This site is undergoing constant refinement.
Email your feedback to email@example.com, this will help us to improve it.
Archivists, Curators and Records Managers develop, maintain, implement and deliver systems for keeping, updating, accessing and preserving records, files, information, historical documents and artefacts.
Analyses and documents records, and plans and organises systems and procedures for the safekeeping of records and historically valuable documents.
Specialisations: Film Archivist, Legal Archivist, Manuscripts Archivist, Parliamentary Archivist
Plans and organises a gallery or museum collection by drafting collection policies and arranging acquisitions of pieces.
Plans, develops, implements and manages health information services, such as patient information systems, and clinical and administrative data, to meet the medical, legal, ethical and administrative requirements of health care delivery.
Specialisations: Clinical Trial Data Manager, Health Data Administrator
Designs, implements and administers record systems and related information services, to support efficient access, movement, updating, storage, retention and disposal of files and other organisational records.
Specialisations: Freedom of Information Officer
Earnings are for full-time workers before tax, excluding superannuation. Earnings are a guide only and can vary greatly.
Likely change in the number of jobs over the next 5 years, based on the Department of Employment projections.
Skill Level is the education or training usually needed to do well in this job. Relevant experience is sometimes viewed just as highly.
Employment Size is the number of people who work in this job in Australia.
An above average unemployment rate shows people who do this job are more likely to be out of work than people who do other jobs.
Full-time workers usually work 35 hours or more a week (in all their jobs combined).
This is a very small occupation employing 6200 workers. Over the past 5 years the number of jobs has fallen.Very strong growth is expected in the future. New jobs and turnover from workers leaving may create between 5,001 and 10,000 job openings over the 5 years to 2020.
No data is available for the selected graph for this Occupation.
A Bachelor Degree or higher, or at least 5 years of relevant experience is usually needed to work in this job. The majority of workers have a university degree.
If you are interested in this style of work, there are a wide range of training options available that could lead to this or a similar job. The pathway that is right for you will depend on your skills and interests.
It is a good idea to speak to industry bodies, employers, and workers to learn more about the skills and qualifications you will need.
Employers look for Archivists, Curators and Records Managers who have strong attention to detail, can communicate clearly with a wide variety of people and who can work well in a team.
The topics, subjects, or knowledge areas workers rate as most important are shown below.
English language including the meaning and spelling of words, rules of composition, and grammar.
Events of the past, their causes, how we learn about them, and how they influence the way we live today.

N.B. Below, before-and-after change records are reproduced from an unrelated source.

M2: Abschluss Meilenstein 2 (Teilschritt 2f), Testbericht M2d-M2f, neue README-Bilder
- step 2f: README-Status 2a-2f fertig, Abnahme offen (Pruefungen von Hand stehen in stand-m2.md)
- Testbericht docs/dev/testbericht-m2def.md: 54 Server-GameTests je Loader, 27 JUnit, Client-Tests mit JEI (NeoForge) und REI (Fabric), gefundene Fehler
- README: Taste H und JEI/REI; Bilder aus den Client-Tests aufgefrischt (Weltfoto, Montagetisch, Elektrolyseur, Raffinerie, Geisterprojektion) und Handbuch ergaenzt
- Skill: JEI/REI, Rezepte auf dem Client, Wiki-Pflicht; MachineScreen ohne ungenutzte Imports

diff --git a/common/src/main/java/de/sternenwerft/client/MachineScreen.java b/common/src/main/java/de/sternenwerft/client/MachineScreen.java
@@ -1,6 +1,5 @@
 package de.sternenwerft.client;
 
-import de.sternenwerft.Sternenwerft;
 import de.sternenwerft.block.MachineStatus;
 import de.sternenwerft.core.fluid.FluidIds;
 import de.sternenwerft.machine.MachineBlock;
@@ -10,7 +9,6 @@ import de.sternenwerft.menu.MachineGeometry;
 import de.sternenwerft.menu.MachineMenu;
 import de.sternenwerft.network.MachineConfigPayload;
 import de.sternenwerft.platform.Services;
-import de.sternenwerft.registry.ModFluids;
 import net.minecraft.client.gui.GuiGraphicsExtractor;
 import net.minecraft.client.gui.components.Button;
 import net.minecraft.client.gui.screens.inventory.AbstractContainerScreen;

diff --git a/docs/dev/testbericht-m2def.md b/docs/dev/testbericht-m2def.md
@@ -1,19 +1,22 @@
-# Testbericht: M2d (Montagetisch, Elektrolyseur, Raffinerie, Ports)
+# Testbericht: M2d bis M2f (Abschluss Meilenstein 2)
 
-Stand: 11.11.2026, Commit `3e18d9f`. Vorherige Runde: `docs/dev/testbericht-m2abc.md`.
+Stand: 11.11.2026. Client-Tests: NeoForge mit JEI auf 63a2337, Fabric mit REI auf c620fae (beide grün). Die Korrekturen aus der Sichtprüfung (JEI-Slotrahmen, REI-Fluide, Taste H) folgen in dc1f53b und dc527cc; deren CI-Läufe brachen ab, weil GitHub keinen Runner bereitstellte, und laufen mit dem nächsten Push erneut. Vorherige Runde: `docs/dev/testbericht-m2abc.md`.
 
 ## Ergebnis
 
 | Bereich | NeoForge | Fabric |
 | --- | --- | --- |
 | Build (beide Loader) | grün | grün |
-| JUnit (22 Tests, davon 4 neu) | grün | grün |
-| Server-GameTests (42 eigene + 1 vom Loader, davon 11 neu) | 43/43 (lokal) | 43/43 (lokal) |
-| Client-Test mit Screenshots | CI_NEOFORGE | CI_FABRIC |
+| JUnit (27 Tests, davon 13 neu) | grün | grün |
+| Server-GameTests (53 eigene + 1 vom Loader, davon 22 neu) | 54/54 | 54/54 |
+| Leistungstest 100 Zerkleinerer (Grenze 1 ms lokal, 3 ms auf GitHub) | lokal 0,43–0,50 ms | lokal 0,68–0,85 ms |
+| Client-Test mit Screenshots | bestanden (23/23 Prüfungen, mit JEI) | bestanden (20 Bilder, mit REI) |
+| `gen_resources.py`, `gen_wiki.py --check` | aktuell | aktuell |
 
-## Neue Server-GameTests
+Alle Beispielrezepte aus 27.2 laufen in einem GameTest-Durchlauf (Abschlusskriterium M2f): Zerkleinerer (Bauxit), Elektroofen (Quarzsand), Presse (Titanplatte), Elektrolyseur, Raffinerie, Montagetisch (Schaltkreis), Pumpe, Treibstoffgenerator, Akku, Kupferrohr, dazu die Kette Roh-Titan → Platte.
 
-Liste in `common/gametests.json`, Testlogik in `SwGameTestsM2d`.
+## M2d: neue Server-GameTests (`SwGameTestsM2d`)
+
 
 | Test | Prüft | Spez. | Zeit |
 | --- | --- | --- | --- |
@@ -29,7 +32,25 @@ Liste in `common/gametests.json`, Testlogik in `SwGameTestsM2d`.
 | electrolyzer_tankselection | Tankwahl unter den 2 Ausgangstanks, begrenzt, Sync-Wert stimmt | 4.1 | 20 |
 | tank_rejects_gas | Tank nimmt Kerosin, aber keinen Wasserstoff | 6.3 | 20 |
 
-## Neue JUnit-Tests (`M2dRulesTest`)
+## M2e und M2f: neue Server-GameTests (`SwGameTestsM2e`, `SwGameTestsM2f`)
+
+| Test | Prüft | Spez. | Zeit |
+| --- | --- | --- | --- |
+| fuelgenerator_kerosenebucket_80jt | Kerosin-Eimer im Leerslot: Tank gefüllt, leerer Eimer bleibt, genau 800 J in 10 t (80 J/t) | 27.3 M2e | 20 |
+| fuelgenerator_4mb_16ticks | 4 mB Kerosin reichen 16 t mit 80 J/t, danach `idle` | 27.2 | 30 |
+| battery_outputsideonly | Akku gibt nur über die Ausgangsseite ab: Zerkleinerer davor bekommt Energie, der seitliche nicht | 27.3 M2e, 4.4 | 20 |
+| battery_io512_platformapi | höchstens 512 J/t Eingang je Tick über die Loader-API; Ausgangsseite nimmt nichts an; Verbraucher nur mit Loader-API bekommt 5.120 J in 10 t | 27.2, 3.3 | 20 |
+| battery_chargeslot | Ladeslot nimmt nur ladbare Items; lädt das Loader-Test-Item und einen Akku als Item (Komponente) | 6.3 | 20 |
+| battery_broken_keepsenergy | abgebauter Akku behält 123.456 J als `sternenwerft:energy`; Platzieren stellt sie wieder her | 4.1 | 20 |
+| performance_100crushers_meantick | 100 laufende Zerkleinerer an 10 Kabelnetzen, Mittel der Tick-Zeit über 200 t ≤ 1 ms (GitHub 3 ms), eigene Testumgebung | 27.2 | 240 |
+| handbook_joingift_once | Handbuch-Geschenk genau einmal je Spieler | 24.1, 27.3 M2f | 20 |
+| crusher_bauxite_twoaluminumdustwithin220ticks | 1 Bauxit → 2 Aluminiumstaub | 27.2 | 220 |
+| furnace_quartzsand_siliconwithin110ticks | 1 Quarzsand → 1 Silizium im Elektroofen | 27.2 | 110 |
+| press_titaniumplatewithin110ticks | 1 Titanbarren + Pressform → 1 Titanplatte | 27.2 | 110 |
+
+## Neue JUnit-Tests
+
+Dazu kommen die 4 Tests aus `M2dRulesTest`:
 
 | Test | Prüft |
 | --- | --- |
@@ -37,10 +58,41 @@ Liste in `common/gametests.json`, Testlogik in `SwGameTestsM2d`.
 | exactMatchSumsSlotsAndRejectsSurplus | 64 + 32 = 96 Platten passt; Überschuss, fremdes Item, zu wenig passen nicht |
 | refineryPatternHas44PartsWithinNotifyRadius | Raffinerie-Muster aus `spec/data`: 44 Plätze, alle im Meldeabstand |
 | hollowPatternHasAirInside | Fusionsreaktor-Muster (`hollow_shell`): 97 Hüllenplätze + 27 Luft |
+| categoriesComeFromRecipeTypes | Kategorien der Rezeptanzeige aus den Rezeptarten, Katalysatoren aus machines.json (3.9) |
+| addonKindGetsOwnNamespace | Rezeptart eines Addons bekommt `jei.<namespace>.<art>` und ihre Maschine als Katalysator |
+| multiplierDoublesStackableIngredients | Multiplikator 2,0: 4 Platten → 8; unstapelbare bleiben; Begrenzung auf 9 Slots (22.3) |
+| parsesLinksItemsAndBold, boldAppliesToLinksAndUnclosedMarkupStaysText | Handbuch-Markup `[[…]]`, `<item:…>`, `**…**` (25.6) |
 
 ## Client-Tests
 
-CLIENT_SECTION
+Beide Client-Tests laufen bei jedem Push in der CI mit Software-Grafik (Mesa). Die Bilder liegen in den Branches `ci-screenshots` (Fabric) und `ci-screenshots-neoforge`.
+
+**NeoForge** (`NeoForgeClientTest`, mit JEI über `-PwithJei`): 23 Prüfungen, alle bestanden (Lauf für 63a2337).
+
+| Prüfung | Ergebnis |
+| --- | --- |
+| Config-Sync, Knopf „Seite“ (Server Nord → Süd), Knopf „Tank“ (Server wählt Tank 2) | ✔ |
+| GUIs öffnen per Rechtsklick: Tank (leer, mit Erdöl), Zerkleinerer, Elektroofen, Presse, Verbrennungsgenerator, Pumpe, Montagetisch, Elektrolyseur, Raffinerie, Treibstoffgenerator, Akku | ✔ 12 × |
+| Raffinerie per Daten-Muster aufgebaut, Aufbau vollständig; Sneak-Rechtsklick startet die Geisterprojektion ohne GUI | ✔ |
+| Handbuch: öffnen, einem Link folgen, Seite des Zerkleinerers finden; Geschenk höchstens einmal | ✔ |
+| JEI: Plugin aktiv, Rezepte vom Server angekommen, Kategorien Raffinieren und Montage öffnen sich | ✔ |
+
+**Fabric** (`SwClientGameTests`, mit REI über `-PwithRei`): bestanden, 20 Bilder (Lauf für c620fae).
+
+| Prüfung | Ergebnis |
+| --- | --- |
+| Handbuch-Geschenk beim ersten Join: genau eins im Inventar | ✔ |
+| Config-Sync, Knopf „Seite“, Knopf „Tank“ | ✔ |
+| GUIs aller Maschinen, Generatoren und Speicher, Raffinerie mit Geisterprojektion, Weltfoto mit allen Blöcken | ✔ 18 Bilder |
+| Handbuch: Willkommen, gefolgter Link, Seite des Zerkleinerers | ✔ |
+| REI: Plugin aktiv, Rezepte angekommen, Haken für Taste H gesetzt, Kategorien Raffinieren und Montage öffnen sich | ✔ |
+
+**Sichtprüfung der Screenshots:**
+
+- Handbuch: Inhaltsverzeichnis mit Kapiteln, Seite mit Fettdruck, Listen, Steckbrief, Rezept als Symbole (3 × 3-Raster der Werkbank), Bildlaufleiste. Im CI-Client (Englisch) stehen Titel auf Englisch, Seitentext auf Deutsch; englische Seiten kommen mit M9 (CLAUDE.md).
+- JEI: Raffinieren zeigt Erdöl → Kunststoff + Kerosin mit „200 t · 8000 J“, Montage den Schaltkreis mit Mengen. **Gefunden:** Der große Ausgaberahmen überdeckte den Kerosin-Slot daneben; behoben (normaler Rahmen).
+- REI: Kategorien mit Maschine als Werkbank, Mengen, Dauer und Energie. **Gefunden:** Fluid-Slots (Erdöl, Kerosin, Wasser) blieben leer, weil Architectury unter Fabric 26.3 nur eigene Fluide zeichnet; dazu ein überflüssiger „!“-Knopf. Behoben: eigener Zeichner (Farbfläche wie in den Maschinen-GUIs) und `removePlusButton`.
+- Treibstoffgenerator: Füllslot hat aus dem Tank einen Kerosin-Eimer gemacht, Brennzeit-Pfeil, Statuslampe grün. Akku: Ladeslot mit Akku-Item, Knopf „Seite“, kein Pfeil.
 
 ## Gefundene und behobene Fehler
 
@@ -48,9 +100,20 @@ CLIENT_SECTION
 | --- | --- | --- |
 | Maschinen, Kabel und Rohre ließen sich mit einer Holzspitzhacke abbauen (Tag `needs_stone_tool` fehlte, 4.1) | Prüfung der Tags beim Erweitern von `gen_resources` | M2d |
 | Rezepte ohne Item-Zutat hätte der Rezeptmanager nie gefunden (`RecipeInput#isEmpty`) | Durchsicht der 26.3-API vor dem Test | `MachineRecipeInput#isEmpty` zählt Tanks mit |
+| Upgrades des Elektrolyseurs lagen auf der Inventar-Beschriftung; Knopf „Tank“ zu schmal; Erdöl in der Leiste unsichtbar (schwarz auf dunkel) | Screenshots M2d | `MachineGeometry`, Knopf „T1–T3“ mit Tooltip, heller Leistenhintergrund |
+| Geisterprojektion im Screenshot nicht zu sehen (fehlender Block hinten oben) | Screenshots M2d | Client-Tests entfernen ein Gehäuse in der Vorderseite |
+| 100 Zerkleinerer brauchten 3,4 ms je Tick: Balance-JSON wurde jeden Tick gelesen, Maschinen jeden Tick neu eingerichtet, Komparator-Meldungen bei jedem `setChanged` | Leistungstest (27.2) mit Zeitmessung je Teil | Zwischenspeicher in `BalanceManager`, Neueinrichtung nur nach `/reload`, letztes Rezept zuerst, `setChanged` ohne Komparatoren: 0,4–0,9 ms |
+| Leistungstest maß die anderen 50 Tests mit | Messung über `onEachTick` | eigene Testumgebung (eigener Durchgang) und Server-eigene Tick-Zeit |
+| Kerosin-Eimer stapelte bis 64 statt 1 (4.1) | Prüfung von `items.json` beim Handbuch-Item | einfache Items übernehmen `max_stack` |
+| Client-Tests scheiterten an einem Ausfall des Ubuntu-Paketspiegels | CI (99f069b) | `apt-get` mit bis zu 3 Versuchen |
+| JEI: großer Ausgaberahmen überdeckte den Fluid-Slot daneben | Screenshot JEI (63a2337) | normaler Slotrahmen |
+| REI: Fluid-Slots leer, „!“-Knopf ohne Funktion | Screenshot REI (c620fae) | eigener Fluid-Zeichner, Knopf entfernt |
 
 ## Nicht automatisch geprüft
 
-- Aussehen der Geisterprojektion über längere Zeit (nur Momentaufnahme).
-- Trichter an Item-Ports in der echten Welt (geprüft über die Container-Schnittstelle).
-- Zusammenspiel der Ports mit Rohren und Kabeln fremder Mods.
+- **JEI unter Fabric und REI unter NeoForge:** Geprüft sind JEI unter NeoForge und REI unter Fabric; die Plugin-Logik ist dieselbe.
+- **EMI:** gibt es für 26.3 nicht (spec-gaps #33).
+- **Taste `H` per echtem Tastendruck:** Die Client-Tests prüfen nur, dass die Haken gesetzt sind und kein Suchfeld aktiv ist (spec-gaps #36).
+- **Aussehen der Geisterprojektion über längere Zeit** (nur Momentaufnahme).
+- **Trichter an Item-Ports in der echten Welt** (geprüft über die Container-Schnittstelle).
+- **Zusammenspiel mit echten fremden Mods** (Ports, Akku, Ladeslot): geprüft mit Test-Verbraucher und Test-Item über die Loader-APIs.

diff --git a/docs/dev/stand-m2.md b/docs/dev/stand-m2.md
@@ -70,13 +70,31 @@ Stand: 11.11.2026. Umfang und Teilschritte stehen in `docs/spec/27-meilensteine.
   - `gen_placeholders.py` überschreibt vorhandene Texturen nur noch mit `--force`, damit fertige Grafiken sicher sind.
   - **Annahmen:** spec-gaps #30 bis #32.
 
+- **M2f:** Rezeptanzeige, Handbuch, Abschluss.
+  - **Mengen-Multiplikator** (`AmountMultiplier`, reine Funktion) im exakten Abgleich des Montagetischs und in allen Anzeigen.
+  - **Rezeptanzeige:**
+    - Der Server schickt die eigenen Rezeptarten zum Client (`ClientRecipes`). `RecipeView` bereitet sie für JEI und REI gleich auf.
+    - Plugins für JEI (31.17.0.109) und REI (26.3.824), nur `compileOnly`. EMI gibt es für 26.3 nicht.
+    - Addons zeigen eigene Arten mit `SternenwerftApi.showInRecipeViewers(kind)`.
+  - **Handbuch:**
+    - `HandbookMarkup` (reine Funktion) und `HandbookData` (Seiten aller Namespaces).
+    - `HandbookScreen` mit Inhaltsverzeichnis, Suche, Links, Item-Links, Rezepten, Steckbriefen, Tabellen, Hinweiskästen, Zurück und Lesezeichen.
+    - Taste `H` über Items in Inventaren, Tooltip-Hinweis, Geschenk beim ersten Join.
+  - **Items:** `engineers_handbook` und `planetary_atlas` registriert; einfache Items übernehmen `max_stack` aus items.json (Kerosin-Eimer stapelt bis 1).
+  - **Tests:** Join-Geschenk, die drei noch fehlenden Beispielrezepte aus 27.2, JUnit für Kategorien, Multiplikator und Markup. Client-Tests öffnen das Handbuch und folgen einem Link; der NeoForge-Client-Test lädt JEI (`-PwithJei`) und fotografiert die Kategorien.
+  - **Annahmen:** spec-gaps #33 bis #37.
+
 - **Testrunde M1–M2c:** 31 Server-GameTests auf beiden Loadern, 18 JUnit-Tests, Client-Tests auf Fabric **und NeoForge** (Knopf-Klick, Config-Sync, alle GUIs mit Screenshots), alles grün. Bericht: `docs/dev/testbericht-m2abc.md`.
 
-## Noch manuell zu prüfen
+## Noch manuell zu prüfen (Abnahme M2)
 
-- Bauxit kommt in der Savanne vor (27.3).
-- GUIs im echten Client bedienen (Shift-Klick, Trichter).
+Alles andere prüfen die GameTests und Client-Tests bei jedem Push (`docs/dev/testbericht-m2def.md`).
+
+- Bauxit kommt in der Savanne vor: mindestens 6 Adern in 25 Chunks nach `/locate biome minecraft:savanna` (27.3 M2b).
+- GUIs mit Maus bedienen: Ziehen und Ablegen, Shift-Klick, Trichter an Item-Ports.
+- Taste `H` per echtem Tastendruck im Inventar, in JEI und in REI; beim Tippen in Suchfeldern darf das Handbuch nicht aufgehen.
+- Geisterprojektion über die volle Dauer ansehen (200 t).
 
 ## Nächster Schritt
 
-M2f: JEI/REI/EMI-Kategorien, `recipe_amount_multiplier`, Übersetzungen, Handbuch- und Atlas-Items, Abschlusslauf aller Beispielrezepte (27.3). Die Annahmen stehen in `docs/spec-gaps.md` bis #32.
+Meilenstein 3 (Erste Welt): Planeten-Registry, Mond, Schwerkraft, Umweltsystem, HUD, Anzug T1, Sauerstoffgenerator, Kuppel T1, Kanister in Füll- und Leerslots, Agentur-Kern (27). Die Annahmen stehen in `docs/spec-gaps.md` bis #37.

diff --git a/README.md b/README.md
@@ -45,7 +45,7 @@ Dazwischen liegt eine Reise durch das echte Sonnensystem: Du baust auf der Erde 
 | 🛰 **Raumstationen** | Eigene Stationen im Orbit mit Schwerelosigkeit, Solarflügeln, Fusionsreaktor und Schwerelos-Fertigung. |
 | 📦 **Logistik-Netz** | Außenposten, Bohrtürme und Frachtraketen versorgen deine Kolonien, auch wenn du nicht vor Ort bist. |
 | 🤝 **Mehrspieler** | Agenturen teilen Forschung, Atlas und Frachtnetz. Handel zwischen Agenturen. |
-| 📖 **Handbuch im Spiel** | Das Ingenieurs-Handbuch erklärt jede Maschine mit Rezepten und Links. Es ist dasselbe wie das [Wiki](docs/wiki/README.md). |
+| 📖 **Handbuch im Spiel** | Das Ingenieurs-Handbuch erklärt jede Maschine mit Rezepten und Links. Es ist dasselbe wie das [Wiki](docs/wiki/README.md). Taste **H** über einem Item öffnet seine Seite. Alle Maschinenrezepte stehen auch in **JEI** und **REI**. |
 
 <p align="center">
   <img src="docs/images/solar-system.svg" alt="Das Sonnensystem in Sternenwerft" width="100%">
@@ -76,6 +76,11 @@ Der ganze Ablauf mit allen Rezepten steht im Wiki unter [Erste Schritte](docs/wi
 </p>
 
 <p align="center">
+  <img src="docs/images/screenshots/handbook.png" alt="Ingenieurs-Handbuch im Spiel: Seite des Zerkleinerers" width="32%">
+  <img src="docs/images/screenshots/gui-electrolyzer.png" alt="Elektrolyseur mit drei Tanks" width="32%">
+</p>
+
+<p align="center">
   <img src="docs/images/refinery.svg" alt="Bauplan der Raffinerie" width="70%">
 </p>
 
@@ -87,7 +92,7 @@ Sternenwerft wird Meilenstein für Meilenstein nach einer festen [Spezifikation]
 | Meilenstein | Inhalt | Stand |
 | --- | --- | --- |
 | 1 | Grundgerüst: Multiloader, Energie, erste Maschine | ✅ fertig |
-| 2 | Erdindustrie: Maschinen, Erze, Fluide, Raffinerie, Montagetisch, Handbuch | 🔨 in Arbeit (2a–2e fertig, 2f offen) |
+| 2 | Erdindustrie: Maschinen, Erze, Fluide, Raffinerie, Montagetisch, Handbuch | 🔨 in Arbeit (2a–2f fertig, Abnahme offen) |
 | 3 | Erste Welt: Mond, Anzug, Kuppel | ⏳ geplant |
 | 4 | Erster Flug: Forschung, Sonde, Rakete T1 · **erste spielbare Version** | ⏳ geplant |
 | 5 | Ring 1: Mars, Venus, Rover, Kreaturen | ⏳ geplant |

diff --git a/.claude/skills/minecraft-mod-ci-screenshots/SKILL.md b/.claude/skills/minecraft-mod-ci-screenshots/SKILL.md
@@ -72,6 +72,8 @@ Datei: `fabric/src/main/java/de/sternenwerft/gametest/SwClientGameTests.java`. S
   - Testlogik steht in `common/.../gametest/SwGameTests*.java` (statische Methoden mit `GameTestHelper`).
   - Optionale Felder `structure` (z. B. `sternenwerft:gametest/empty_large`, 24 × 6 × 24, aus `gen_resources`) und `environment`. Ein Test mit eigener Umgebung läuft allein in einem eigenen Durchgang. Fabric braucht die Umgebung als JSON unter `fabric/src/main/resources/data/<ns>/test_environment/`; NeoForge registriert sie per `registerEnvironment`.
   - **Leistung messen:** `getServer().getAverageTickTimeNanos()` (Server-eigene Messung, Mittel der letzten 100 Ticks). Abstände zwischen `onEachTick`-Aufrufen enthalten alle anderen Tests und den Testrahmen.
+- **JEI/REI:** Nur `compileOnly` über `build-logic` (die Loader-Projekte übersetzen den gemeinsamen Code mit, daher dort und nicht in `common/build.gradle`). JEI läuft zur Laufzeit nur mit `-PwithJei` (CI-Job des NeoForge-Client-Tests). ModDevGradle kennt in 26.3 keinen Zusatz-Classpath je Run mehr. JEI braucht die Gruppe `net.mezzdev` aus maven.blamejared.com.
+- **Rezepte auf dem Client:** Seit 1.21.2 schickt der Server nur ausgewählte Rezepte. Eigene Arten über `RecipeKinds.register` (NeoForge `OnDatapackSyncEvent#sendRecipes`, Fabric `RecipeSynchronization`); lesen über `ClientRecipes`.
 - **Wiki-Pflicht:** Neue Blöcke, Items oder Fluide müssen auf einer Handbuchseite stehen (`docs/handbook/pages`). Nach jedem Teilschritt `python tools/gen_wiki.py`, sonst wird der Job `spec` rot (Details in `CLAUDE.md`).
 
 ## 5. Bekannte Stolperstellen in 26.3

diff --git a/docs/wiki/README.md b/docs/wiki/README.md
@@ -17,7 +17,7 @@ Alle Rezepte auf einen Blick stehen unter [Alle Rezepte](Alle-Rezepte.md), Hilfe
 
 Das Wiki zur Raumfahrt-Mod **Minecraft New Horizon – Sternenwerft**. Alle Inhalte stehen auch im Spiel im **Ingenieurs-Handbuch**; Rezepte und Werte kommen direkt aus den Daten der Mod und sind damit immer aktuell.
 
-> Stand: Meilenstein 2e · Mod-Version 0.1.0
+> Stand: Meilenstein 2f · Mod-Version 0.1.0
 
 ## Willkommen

Customer and personal services. This includes understanding customer needs, providing good quality service, and measuring customer satisfaction.
Circuit boards, processors, chips, electronic equipment, and computer hardware and software, including applications and programming.
Planning and coordination of people and resources.
Administrative Services Managers Opens in a new windowO*NET is a trademark of the U.S. Department of Labor, Employment and Training Administration. The information on this site is derived from the US Department of Labor O*NET Database Version 21.2
Learn about the daily activities, and physical and social demands faced by workers. Explore the values and work styles that workers rate as most important.
The work activities workers rate as most important are shown below.
Entering, transcribing, recording, storing, or maintaining information in written or electronic/magnetic form.
Looking for, getting and understanding different kinds of information.
Using computers and computer systems (including hardware and software) to program, write software, set up functions, enter data, or process information.
Communicating with customers, the public, government, and others in person, in writing, or by telephone or e-mail.
Giving information to supervisors, co-workers, and staff by telephone, in written form, e-mail, or in person.